September 22, 2003

New class of mental health fellows chosen

Jon Moor is associate director of public information for the Carter Center.


A record 100 journalists applied for the seventh annual Rosalynn Carter Fellowships for Mental Health Journalism—and two of them were Pulitzer Prize winners. The fellowships are part of an international effort by the Carter Center to reduce the stigma against people with mental illnesses and counter the often incorrect and stereotypical information provided through the media.

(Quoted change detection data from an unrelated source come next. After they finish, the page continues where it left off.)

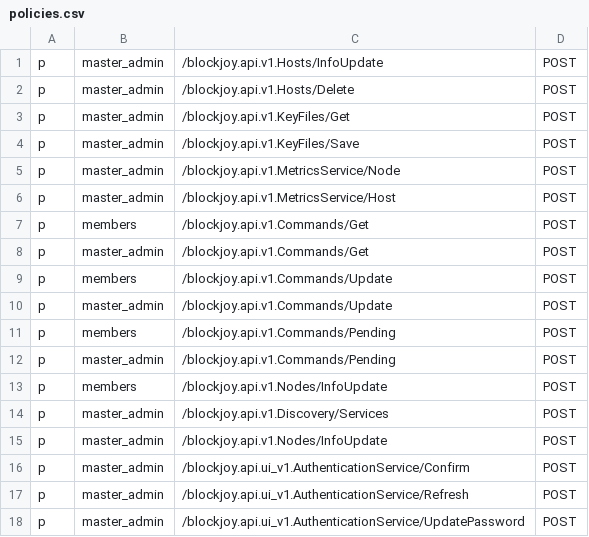
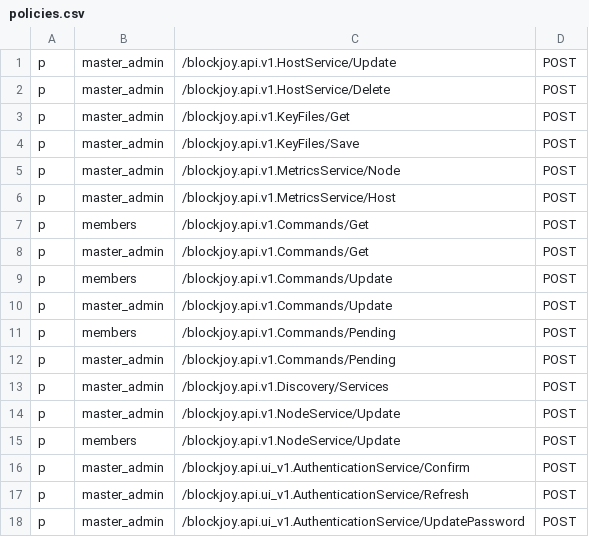
Before and after one commit to nodexeus/bv-api, a CSV file: conf/policies.csv, drawn as a sheet; only a part is shown; removed rows and columns are numbered as before the commit, all else as after; the diff names each change by its address in the sheet, - before the commit and + after, or states it on an @@ line.

```diff
--- a/conf/policies.csv
+++ b/conf/policies.csv
-C1: /blockjoy.api.v1.Hosts/InfoUpdate
+C1: /blockjoy.api.v1.HostService/Update
-C2: /blockjoy.api.v1.Hosts/Delete
+C2: /blockjoy.api.v1.HostService/Delete
-row 13: p | members | /blockjoy.api.v1.Nodes/InfoUpdate | POST
-C14: /blockjoy.api.v1.Nodes/InfoUpdate
+C14: /blockjoy.api.v1.NodeService/Update
+row 15: p | members | /blockjoy.api.v1.NodeService/Update | POST
```
Also changed, not shown: 31 other files.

“Informed journalists can have a significant impact upon public understanding of mental health issues, as they shape debate and trends with the words and pictures they convey,” said Carter, former first lady and wife of former President Jimmy Carter. “They influence their peers and stimulate discussion among the general public, and an informed public can reduce stigma and discrimination.”

The 2003–04 fellows are:

Sewell Chan, reporter, Washington Post. His project will examine the District of Columbia’s efforts to build a stronger, community-based system of care for children with mental illnesses.

Gail Fisher, senior photo editor, Los Angeles Times. Using video and still cameras, she will explore and document how a family copes with a loved one diagnosed with a mental illness.

Kevin Heldman, freelance journalist, Brooklyn, N.Y. He will write a series of articles exploring the mental health concerns of the critically ill and their caretakers.

• Wray Herbert, assistant managing editor, U.S. News & World Report.
This project will explore how workers with mental disabilities are being treated under the Americans with Disabilities Act.

Virginia Holman, freelance journalist, Durham, N.C. She will write an extended article on how children of parents diagnosed with schizophrenia have fared as a result of living with, and caring for, a loved one with a mental illness.

• Peter Klein, producer, CBS News’ “60 Minutes.” He will produce a documentary exploring the effects of trauma with Holocaust survivors and those left behind by Holocaust survivors’ suicides.

• Noel O’Hare, freelance journalist, Wellington, New Zealand. He will publish stories that consider the issues affecting the mental health of migrants in New Zealand.

• Alex Spense, freelance journalist, Auckland, New Zealand. He will investigate the relationship between mental illnesses and poverty in New Zealand.

Each domestic fellow receives $10,000 to study a particular issue within the mental health field for one year. The fellows convene at the Carter Center to meet with Rosalynn Carter, the center’s Mental Health Task Force, and the fellowship advisory board to discuss planned topics of study and present their projects to the same group a year later.

Past fellows have published newspaper articles, produced television documentaries and written books. Their projects have garnered awards from the National Mental Health Association and Amnesty International, as well as Emmy award nominations and two nominations for the Pulitzer Prize. Most recently, a fellow’s documentary was recognized by the Academy of Arts and Sciences.

Please visit for more information on the fellows and their projects.